Educational Technology Research in Higher Education: New Considerations and Evolving Goals


There are too many technologies and they change too quickly for every educational tool to be researched, but there's an opportunity, ironically, thanks to the growth of technology, for institutions and researchers to keep track of and analyze the data created by many educational technologies to help track student success. The various data collected through an LMS or the many digital tools students interact with inside and outside the classroom can be used to track learning outcomes and student success in different ways while also putting more information into the hands of instructors to help them intervene and cater to the different needs and preferences of their students.

Although technology has undoubtedly helped bridge the educational gap for many, it is important to acknowledge that not everyone has equal access to these resources. Significant disparities persist in internet connectivity and in access to devices, and these disparities prevent many individuals from fully benefiting from online learning. Technology isn't the only factor enriching or diminishing the experiences of students with disabilities or impairments, but it is one factor that is within the power of the institution to directly assess, influence, and evolve to the benefit of those students. Institutions should first evaluate the availability of assistive technologies and supports and, if available, their reach and effectiveness in supporting the students who need them. As we move forward, addressing these inequities is essential to ensuring that the full range of learning is available to everyone. By doing so, we can create an inclusive educational environment where every individual has an equal opportunity to learn and thrive.

The immense generative computing power of some of the newer AI technologies can be concerning, especially with regard to the opacity of how and where they get their information. But its ability to process, analyze, and create large volumes of data makes it a tool that should be studied and experimented with, especially by users within the sphere of higher education who are more likely to approach the topic with a mind toward using the tool to benefit and improve student and faculty experiences.
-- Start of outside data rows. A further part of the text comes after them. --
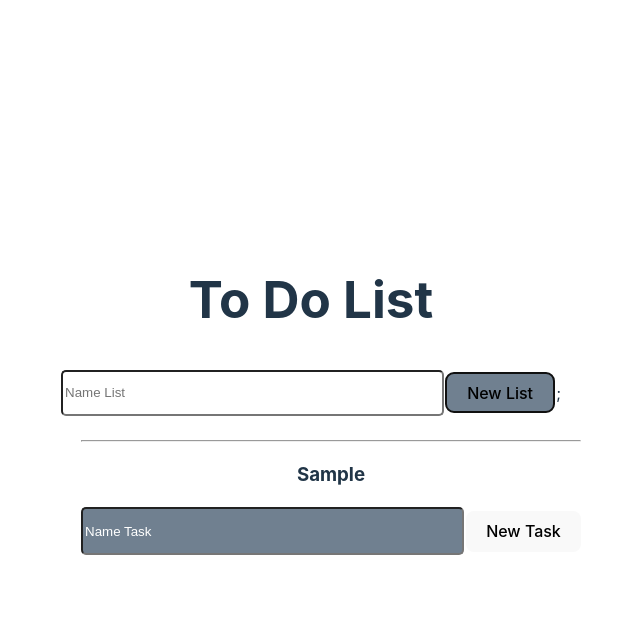
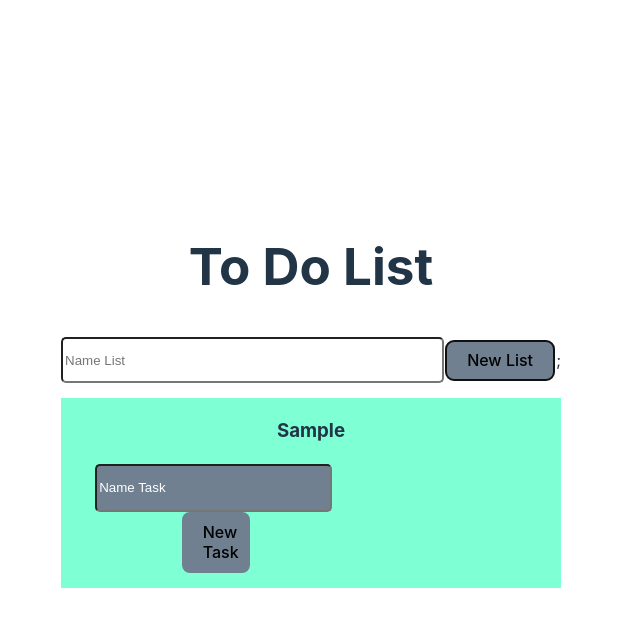
Before and after one commit to FF5-DW1/ej3_slytherin, a React (Vite) app: page / in a window 1280 px wide. Both pictures are taken after typing "Sample" into the empty fields and a click on the button "New List". Shown: the top 626 px of the page, without its empty margins (329-969 px from the left). Built offline with nearby package versions, Linux system fonts and the light colour scheme.

Commit message:
Botón para eliminar

```diff
--- a/src/components/NewList/newList.css
+++ b/src/components/NewList/newList.css
@@ -19,3 +19,34 @@
 #inputTask::placeholder{
     color: white;
 }
+
+ul {
+    list-style: none;
+    padding: 0;
+    background-color: aquamarine;
+   margin-top: 15px;
+    width: 100%;
+  }
+
+  li {
+    display: flex;
+    margin-bottom: 5px;
+    cursor: pointer;
+    font-size: 25px;
+ font-family:monospace;
+   justify-content: space-between;
+
+    /* background-color: blue; */
+  }
+  .delete{
+    background-color: coral;
+    margin-top: 4px;
+    padding-block: 2px;
+  }
+
+
+  .completed span {
+    text-decoration: line-through;
+   background-color:rgb(194, 114, 130);
+
+  }
--- a/src/components/NewList/newList.jsx
+++ b/src/components/NewList/newList.jsx
@@ -1,4 +1,4 @@
-import React, { useState } from "react";
+/*import React, { useState } from "react";
 import "./newList.css";
 
 function NewList(props) {
@@ -30,9 +30,8 @@ function NewList(props) {
             value={newTask}
             onChange={handleInputChange}
           />
-           {/* <BotonTask /> */}
          <button className="btnnewTask">New Task</button>
-          {/* <button type="submit">Add Task</button>  */}
+          { <button type="submit">Add Task</button>  }
         </form>
       <ul>
         {tasks.map((task, index) => (
@@ -43,7 +42,7 @@ function NewList(props) {
   );
 }
 
-export default NewList;
+export default NewList;*/
 
 
 
@@ -54,73 +53,79 @@ export default NewList;
 
 
 
-// import React from "react";
-// import "./newList.css";
-// import BotonTask from "../BotonTask/botonTask";
+import React, { useState, useEffect } from "react";
+import "./newList.css";
+import BotonTask from "../BotonTask/botonTask";
 
-// function NewList() {
-//   return (
-//     <section className="card">
-//       <h3>List 1</h3>
-//       <div className="newTask">
+function NewList(props) {
+  const [tasks, setTasks] = useState([]);
+  const [newTask, setNewTask] = useState("");
+  const [sortedTasks, setSortedTasks] = useState([]);
 
-//         <input
-//           type="text"
-//           className="nameTask"
-//           id="inputTask"
-//           placeholder="Name Task"
-//         />
-//         <BotonTask />
-//       </div>
-//     </section>
-//   );
-// }
+  const handleInputChange = (e) => {
+    setNewTask(e.target.value);
+  };
 
-// export default NewList;
-// import React, { useState } from "react";
-// import "./newList.css";
-// import BotonTask from "../BotonTask/botonTask";
+  const handleSubmit = (e) => {
+    e.preventDefault();
+    if (newTask.trim() !== "") {
+      setTasks([...tasks, { name: newTask, completed: false }]);
+      setNewTask("");
+    }
+  };
 
-// function NewList() {
-//   const [tasks, setTasks] = useState([]);
-//   const [newTask, setNewTask] = useState("");
+  const sortTasks = () => {
+    const sorted = [...tasks].sort((a, b) => a.name.localeCompare(b.name));
+    setSortedTasks(sorted);
+  };
 
-//   const handleInputChange = (e) => {
-//     setNewTask(e.target.value);
-//   };
+  useEffect(() => {
+    sortTasks();
+  }, [tasks]);
 
-//   const handleSubmit = (e) => {
-//     e.preventDefault();
-//     if (newTask.trim() !== "") {
-//       setTasks([...tasks, newTask]);
-//       setNewTask("");
-//     }
-//   };
+  const handleTaskToggle = (index) => {
+    const updatedTasks = [...tasks];
+    updatedTasks[index].completed = !updatedTasks[index].completed;
+    setTasks(updatedTasks);
+  };
 
-//   return (
-//     <section className="card">
-//       <h3>List 1</h3>
-//       <div className="newTask">
-//         <form onSubmit={handleSubmit}>
-//           <input
-//             type="text"
-//             className="nameTask"
-//             id="inputTask"
-//             placeholder="Name Task"
-//             value={newTask}
-//             onChange={handleInputChange}
-//           />
-//           <BotonTask />
-//         </form>
-//       </div>
+  const handleTaskDelete = (index) => {
+    const updatedTasks = [...tasks];
+    updatedTasks.splice(index, 1);
+    setTasks(updatedTasks);
+  };
 
-//       <ul>
-//         {tasks.map((task, index) => (
-//           <li key={index}>{task}</li>
-//         ))}
-//       </ul>
-//     </section>
-//   );
-// }
+  return (
+    <section className="card">
+      <h3>{props.title}</h3>
+      <div className="newTask">
+        <form onSubmit={handleSubmit}>
+          <input
+            type="text"
+            className="nameTask"
+            id="inputTask"
+            placeholder="Name Task"
+            value={newTask}
+            onChange={handleInputChange}
+          />
+          <BotonTask />
+          {/* <button type="submit">Add Task</button> */}
+        </form>
+      </div>
 
-// export default NewList;
+      <ul>
+        {sortedTasks.map((task, index) => (
+          <li key={index} className={task.completed ? "completed" : ""}>
+
+            <span onClick={() => handleTaskToggle(index)}>{task.name}</span>
+            <button className="delete" onClick={() => handleTaskDelete(index)}>x</button>
+
+          </li>
+        ))}
+
+      </ul>
+    </section>
+  );
+}
+
+export default NewList;
```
Various types of generative AI will likely become commonly used in education and in the workforce, so incorporating it into coursework and lesson planning will be an important step for institutions to take. Careful research, regulation, and reporting of how it's used will help ensure that the higher education community keeps the focus on using this power for good rather than any potential evils.

Overall, technology is only becoming more integral to the various aspects of higher education. Faculty and administrators are working hard to experiment and find the best ways to help students succeed at their institution and prepare them for the workforce of tomorrow. Many of them are utilizing new technologies as we speak in incredibly interesting ways. EDUCAUSE has collaborated with HP to find and tell some of the stories about people who are leading the way. Read on to learn more about these exemplar institutions and faculty.